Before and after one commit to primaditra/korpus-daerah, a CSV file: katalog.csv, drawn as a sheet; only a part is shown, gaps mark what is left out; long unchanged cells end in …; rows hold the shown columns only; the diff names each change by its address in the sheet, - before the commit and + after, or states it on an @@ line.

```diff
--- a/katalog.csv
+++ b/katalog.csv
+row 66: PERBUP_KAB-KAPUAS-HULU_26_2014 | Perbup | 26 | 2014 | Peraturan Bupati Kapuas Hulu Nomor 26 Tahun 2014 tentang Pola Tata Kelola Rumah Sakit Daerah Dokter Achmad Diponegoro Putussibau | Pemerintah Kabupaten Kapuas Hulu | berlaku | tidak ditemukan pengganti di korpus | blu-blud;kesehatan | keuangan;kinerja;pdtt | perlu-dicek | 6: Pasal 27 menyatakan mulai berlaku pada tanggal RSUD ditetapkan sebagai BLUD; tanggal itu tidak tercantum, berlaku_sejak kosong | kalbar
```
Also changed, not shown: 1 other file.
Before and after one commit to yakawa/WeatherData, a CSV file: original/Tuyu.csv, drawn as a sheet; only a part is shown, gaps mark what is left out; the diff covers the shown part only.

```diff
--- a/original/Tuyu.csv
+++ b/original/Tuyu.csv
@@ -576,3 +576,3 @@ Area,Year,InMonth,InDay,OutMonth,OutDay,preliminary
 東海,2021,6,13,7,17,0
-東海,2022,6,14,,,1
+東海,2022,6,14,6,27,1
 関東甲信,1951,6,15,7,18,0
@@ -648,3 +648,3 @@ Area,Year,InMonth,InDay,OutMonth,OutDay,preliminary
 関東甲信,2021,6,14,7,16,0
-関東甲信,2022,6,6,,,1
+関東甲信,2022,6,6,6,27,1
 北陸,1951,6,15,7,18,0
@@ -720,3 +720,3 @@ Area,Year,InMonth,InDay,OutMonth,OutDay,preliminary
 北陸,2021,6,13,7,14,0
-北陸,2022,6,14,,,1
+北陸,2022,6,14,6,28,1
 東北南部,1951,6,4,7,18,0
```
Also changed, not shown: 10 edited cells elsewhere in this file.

====

**Directions for this task:** Each line of the data is to be written out again exactly.

**Solution to the problem:**
Before and after one commit to primaditra/korpus-daerah, a CSV file: katalog.csv, drawn as a sheet; only a part is shown, gaps mark what is left out; long unchanged cells end in …; rows hold the shown columns only; the diff names each change by its address in the sheet, - before the commit and + after, or states it on an @@ line.

```diff
--- a/katalog.csv
+++ b/katalog.csv
+row 66: PERBUP_KAB-KAPUAS-HULU_26_2014 | Perbup | 26 | 2014 | Peraturan Bupati Kapuas Hulu Nomor 26 Tahun 2014 tentang Pola Tata Kelola Rumah Sakit Daerah Dokter Achmad Diponegoro Putussibau | Pemerintah Kabupaten Kapuas Hulu | berlaku | tidak ditemukan pengganti di korpus | blu-blud;kesehatan | keuangan;kinerja;pdtt | perlu-dicek | 6: Pasal 27 menyatakan mulai berlaku pada tanggal RSUD ditetapkan sebagai BLUD; tanggal itu tidak tercantum, berlaku_sejak kosong | kalbar
```
Also changed, not shown: 1 other file.
Before and after one commit to yakawa/WeatherData, a CSV file: original/Tuyu.csv, drawn as a sheet; only a part is shown, gaps mark what is left out; the diff covers the shown part only.

```diff
--- a/original/Tuyu.csv
+++ b/original/Tuyu.csv
@@ -576,3 +576,3 @@ Area,Year,InMonth,InDay,OutMonth,OutDay,preliminary
 東海,2021,6,13,7,17,0
-東海,2022,6,14,,,1
+東海,2022,6,14,6,27,1
 関東甲信,1951,6,15,7,18,0
@@ -648,3 +648,3 @@ Area,Year,InMonth,InDay,OutMonth,OutDay,preliminary
 関東甲信,2021,6,14,7,16,0
-関東甲信,2022,6,6,,,1
+関東甲信,2022,6,6,6,27,1
 北陸,1951,6,15,7,18,0
@@ -720,3 +720,3 @@ Area,Year,InMonth,InDay,OutMonth,OutDay,preliminary
 北陸,2021,6,13,7,14,0
-北陸,2022,6,14,,,1
+北陸,2022,6,14,6,28,1
 東北南部,1951,6,4,7,18,0
```
Also changed, not shown: 10 edited cells elsewhere in this file.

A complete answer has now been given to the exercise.